═══ Data for the task
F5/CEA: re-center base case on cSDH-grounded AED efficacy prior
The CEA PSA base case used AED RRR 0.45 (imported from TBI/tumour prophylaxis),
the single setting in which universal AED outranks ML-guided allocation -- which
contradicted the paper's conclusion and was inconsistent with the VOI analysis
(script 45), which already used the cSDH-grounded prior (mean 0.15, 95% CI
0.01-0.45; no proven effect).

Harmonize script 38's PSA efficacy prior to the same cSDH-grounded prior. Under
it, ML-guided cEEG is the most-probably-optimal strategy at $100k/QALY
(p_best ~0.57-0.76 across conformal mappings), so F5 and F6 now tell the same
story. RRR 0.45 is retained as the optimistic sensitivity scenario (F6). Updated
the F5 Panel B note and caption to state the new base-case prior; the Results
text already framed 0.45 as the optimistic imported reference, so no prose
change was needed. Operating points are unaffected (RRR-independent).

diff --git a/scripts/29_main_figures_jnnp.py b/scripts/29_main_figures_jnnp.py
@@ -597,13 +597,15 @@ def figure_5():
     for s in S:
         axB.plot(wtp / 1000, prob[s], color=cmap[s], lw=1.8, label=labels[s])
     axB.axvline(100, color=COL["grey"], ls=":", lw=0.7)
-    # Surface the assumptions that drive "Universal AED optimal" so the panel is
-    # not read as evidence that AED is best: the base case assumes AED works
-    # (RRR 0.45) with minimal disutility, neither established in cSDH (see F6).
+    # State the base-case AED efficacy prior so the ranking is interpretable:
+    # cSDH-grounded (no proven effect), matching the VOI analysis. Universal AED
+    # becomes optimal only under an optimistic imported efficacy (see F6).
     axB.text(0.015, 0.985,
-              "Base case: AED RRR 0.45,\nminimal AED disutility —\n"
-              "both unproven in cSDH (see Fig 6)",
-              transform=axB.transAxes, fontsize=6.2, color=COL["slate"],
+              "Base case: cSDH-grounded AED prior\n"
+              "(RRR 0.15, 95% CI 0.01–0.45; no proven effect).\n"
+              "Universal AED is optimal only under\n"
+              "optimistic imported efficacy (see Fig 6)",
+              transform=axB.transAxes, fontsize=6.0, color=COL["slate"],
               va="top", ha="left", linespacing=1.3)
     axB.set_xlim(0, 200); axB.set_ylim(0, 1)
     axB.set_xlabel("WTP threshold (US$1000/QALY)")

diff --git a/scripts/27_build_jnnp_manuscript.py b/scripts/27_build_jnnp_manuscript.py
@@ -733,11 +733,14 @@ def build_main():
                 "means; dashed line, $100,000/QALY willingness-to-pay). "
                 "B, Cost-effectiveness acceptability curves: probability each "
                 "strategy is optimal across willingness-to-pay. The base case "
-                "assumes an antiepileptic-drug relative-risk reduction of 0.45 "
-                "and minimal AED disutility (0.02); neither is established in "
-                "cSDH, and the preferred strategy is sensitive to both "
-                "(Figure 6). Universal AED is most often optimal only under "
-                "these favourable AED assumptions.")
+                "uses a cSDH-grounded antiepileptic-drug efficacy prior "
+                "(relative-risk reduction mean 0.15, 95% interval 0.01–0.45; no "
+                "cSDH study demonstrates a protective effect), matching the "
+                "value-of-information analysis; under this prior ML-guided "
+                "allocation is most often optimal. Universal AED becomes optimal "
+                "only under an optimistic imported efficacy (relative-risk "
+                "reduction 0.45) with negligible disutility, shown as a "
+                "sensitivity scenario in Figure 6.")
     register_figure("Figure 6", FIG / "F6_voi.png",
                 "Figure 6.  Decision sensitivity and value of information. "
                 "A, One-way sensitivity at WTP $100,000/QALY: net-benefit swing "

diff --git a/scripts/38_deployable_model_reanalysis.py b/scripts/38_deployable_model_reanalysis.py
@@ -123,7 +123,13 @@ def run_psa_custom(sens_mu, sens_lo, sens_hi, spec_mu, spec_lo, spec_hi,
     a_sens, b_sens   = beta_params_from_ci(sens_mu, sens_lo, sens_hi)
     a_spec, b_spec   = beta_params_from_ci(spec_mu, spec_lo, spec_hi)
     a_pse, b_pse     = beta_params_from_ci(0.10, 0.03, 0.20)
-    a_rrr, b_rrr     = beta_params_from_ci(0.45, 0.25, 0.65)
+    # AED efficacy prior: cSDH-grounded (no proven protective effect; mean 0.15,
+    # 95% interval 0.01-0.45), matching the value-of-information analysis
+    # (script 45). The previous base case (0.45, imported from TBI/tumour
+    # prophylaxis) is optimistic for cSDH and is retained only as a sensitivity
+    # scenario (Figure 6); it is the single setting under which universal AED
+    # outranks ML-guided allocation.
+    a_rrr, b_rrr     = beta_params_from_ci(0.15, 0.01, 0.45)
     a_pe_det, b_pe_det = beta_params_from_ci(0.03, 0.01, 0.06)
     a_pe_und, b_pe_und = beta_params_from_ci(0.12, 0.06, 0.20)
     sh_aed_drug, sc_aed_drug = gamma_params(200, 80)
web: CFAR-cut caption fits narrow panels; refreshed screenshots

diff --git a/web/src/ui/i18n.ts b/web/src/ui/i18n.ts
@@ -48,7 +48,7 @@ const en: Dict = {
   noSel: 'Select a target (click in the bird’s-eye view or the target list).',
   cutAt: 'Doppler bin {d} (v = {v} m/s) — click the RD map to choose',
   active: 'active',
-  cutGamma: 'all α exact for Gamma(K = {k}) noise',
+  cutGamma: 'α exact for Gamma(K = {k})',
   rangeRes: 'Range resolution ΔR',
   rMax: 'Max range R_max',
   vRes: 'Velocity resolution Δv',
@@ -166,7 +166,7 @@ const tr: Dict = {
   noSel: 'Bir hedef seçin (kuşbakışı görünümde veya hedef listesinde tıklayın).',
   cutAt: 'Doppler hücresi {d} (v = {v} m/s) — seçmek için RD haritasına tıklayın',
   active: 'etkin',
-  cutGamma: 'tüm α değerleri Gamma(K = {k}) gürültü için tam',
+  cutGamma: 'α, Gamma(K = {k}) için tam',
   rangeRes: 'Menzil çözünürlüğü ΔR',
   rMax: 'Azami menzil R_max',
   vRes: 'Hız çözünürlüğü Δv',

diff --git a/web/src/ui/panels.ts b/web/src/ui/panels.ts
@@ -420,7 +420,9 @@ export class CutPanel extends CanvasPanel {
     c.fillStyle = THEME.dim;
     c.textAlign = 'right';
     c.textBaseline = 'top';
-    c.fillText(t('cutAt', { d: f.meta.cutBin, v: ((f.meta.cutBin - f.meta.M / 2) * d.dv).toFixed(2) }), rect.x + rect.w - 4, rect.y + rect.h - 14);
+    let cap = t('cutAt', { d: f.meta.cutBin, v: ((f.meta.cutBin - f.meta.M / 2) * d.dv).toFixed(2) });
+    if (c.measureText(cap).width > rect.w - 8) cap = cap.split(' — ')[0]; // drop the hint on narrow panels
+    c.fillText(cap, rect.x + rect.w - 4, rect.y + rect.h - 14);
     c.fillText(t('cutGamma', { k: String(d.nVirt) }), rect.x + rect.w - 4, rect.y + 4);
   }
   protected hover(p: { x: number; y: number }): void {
══════
Exercise description
Give every line of the material that includes the string "diff".

Task answer
diff --git a/scripts/29_main_figures_jnnp.py b/scripts/29_main_figures_jnnp.py
diff --git a/scripts/27_build_jnnp_manuscript.py b/scripts/27_build_jnnp_manuscript.py
diff --git a/scripts/38_deployable_model_reanalysis.py b/scripts/38_deployable_model_reanalysis.py
diff --git a/web/src/ui/i18n.ts b/web/src/ui/i18n.ts
diff --git a/web/src/ui/panels.ts b/web/src/ui/panels.ts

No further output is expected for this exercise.